Wednesday, October 22, 2014

The Non-Political Party, Can It Ever Win?

I met Mike Kozikowski in 1998.  I was running for the U.S. House of Representatives as a first time candidate on the New Jersey Libertarian Party ticket.  Mike was a UAW shop steward and a staunch Democrat.  He is now also the 12- year incumbent Recorder of Deeds* in New Castle County, Delaware.

Over beer and crabs at the UAW Hall, Mike asked what I planned to do for the working man.  I gave him the typical libertarian line that I wanted to reduce government and slash taxes so as to put money back in workers’ pockets, to reduce burdensome regulation so a as to unleash innovation, investment and fuel economic growth that would benefit everyone.

He was not impressed.  He wanted me to do things for his guys by doing things to other guys.  He wanted me to give things to his peeps by taking away from others.  As Franz Oppenheimer would say, he wanted me to us the “political means” of force and coercion to rob from others for the benefit of his union bros. 

In America there are conservative parties and there are constitutional parties but there is only one party that will call a spade a spade call taxation what it is, “theft”.  It is stealing from a producer / tax-payer for the benefit of a tax consumer.  As the only party that is opposed to the political means of wealth redistribution, the Libertarian Party must be considered to be a non-political party.

The question is, can a non-political party be expected to win political contests?

The good news is that Americans are becoming more apt to voice libertarian sentiments when queried by pollsters.   CNN:
“has regularly asked a pair of questions that touch on libertarian views of the economy and society:
Some people think the government is trying to do too many things that should be left to individuals and businesses.
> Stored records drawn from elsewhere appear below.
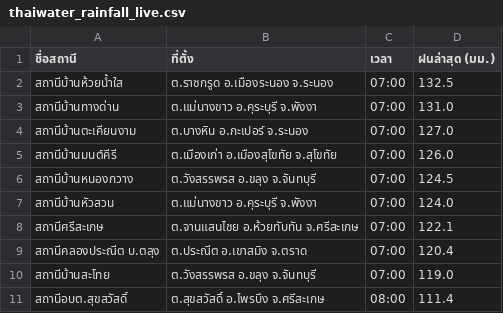
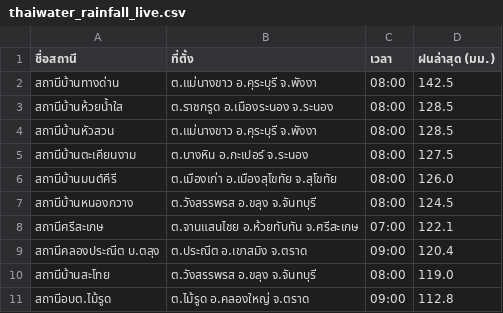
Before and after one commit to chaleeexez/scraper, a CSV file: thaiwater_rainfall_live.csv, drawn as a sheet.

```diff
--- a/thaiwater_rainfall_live.csv
+++ b/thaiwater_rainfall_live.csv
@@ -1,11 +1,11 @@
 ชื่อสถานี,ที่ตั้ง,เวลา,ฝนล่าสุด (มม.)
-สถานีบ้านห้วยน้ำใส,ต.ราชกรูด อ.เมืองระนอง จ.ระนอง,07:00,132.5
-สถานีบ้านทางด่าน,ต.แม่นางขาว อ.คุระบุรี จ.พังงา,07:00,131.0
-สถานีบ้านตะเคียนงาม,ต.บางหิน อ.กะเปอร์ จ.ระนอง,07:00,127.0
-สถานีบ้านมนต์คีรี,ต.เมืองเก่า อ.เมืองสุโขทัย จ.สุโขทัย,07:00,126.0
-สถานีบ้านหนองกวาง,ต.วังสรรพรส อ.ขลุง จ.จันทบุรี,07:00,124.5
-สถานีบ้านหัวสวน,ต.แม่นางขาว อ.คุระบุรี จ.พังงา,07:00,124.0
+สถานีบ้านทางด่าน,ต.แม่นางขาว อ.คุระบุรี จ.พังงา,08:00,142.5
+สถานีบ้านห้วยน้ำใส,ต.ราชกรูด อ.เมืองระนอง จ.ระนอง,08:00,128.5
+สถานีบ้านหัวสวน,ต.แม่นางขาว อ.คุระบุรี จ.พังงา,08:00,128.5
+สถานีบ้านตะเคียนงาม,ต.บางหิน อ.กะเปอร์ จ.ระนอง,08:00,127.5
+สถานีบ้านมนต์คีรี,ต.เมืองเก่า อ.เมืองสุโขทัย จ.สุโขทัย,08:00,126.0
+สถานีบ้านหนองกวาง,ต.วังสรรพรส อ.ขลุง จ.จันทบุรี,08:00,124.5
 สถานีศรีสะเกษ,ต.จานแสนไชย อ.ห้วยทับทัน จ.ศรีสะเกษ,07:00,122.1
-สถานีคลองประณีต บ.ตลุง,ต.ประณีต อ.เขาสมิง จ.ตราด,07:00,120.4
-สถานีบ้านสะโทย,ต.วังสรรพรส อ.ขลุง จ.จันทบุรี,07:00,119.0
-สถานีอบต.สุขสวัสดิ์,ต.สุขสวัสดิ์ อ.ไพรบึง จ.ศรีสะเกษ,08:00,111.4
+สถานีคลองประณีต บ.ตลุง,ต.ประณีต อ.เขาสมิง จ.ตราด,09:00,120.4
+สถานีบ้านสะโทย,ต.วังสรรพรส อ.ขลุง จ.จันทบุรี,08:00,119.0
+สถานีอบต.ไม้รูด,ต.ไม้รูด อ.คลองใหญ่ จ.ตราด,09:00,112.8
```
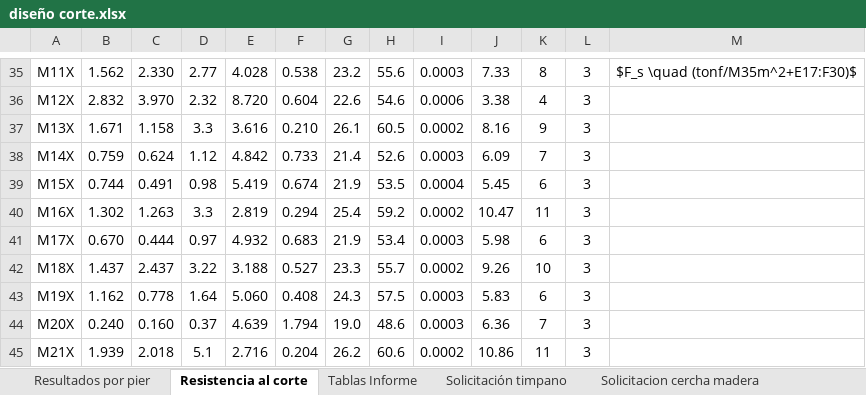
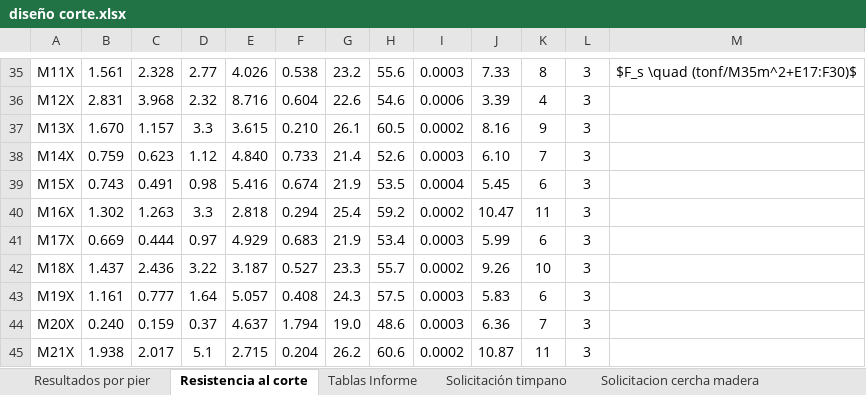
Before and after one commit to ppizarror/proyecto-CI5223, an Excel workbook: Tarea 03/diseño corte.xlsx, sheet Resistencia al corte, drawn as a sheet; only a part is shown, gaps mark what is left out; values as stored, in another font and other column widths than the file's, no borders; the diff covers the shown part only; the diff names each change by its address in the sheet, - before the commit and + after, or states it on an @@ line.

Commit message:
termino tablas diseño al corte

```diff
--- a/Tarea 03/diseño corte.xlsx (sheet Resistencia al corte)
+++ b/Tarea 03/diseño corte.xlsx (sheet Resistencia al corte)
-B35: 1.562
+B35: 1.561
-C35: 2.330
+C35: 2.328
-E35: 4.028
+E35: 4.026
-B36: 2.832
+B36: 2.831
-C36: 3.970
+C36: 3.968
-E36: 8.720
+E36: 8.716
-J36: 3.38
+J36: 3.39
-B37: 1.671
+B37: 1.670
-C37: 1.158
+C37: 1.157
-E37: 3.616
+E37: 3.615
-C38: 0.624
+C38: 0.623
-E38: 4.842
+E38: 4.840
-J38: 6.09
+J38: 6.10
-B39: 0.744
+B39: 0.743
-E39: 5.419
+E39: 5.416
-E40: 2.819
+E40: 2.818
-B41: 0.670
+B41: 0.669
-E41: 4.932
+E41: 4.929
-J41: 5.98
+J41: 5.99
-C42: 2.437
+C42: 2.436
-E42: 3.188
+E42: 3.187
-B43: 1.162
+B43: 1.161
-C43: 0.778
+C43: 0.777
-E43: 5.060
+E43: 5.057
-C44: 0.160
+C44: 0.159
-E44: 4.639
+E44: 4.637
-B45: 1.939
+B45: 1.938
-C45: 2.018
+C45: 2.017
-E45: 2.716
+E45: 2.715
-J45: 10.86
+J45: 10.87
```
Also changed, not shown: 31 edited cells elsewhere in this sheet, sheet Resultados por pier, sheet Tablas Informe.
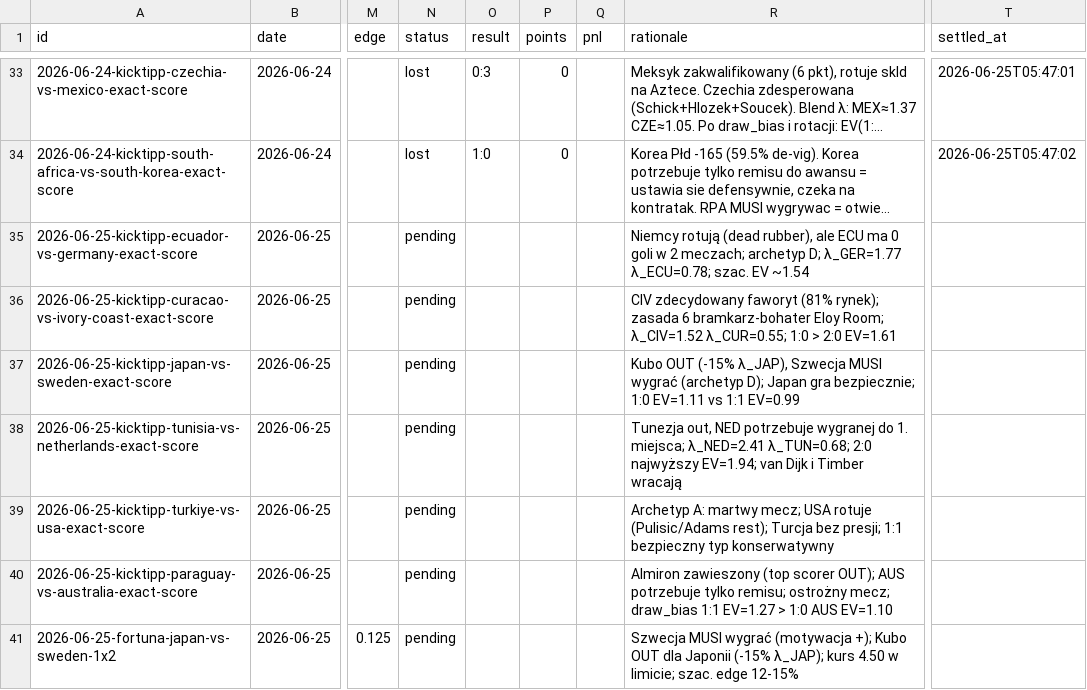
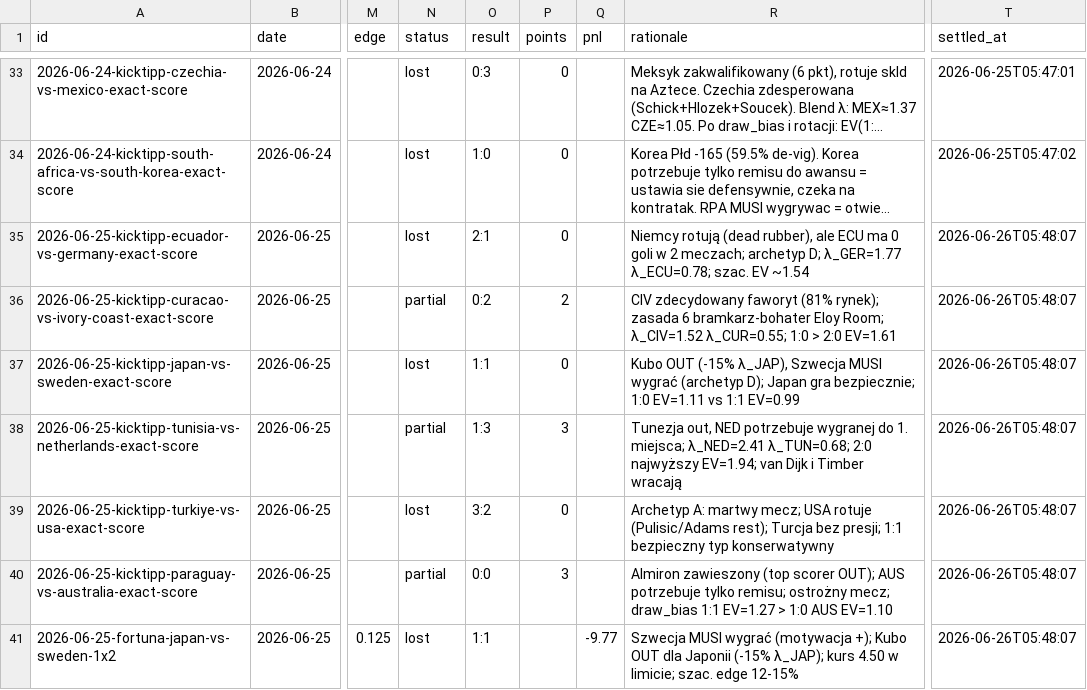
Before and after one commit to wojnarex/Bukmaicher, a CSV file: state/history.csv, drawn as a sheet; only a part is shown, gaps mark what is left out; long unchanged cells end in …; the diff covers the shown part only; the diff names each change by its address in the sheet, - before the commit and + after, or states it on an @@ line.

```diff
--- a/state/history.csv
+++ b/state/history.csv
-N35 (status): pending
+N35 (status): lost
-O35 (result): (empty)
+O35 (result): 2:1
-P35 (points): (empty)
+P35 (points): 0
-T35:T41 (settled_at): (empty)
+T35:T41 (settled_at): 2026-06-26T05:48:07
-N36 (status): pending
+N36 (status): partial
-O36 (result): (empty)
+O36 (result): 0:2
-P36 (points): (empty)
+P36 (points): 2
-N37 (status): pending
+N37 (status): lost
-O37 (result): (empty)
+O37 (result): 1:1
-P37 (points): (empty)
+P37 (points): 0
-N38 (status): pending
+N38 (status): partial
-O38 (result): (empty)
+O38 (result): 1:3
-P38 (points): (empty)
+P38 (points): 3
-N39 (status): pending
+N39 (status): lost
-O39 (result): (empty)
+O39 (result): 3:2
-P39 (points): (empty)
+P39 (points): 0
-N40 (status): pending
+N40 (status): partial
-O40 (result): (empty)
+O40 (result): 0:0
-P40 (points): (empty)
+P40 (points): 3
-N41 (status): pending
+N41 (status): lost
-O41 (result): (empty)
+O41 (result): 1:1
-Q41 (pnl): (empty)
+Q41 (pnl): -9.77
```
Also changed, not shown: 6 added rows elsewhere in this file, 5 other files.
Others think that government should do more to solve our country’s problems. Which comes closer to your own view?
Some people think the government should promote traditional values in our society. Others think the government should not favor any particular set of values. Which comes closer to your own view?
A libertarian, someone who believes that the government is best when it governs least, would typically choose the first view in the first question and the second view in the second.
As of June 2014, the libertarian index was at an all-time high.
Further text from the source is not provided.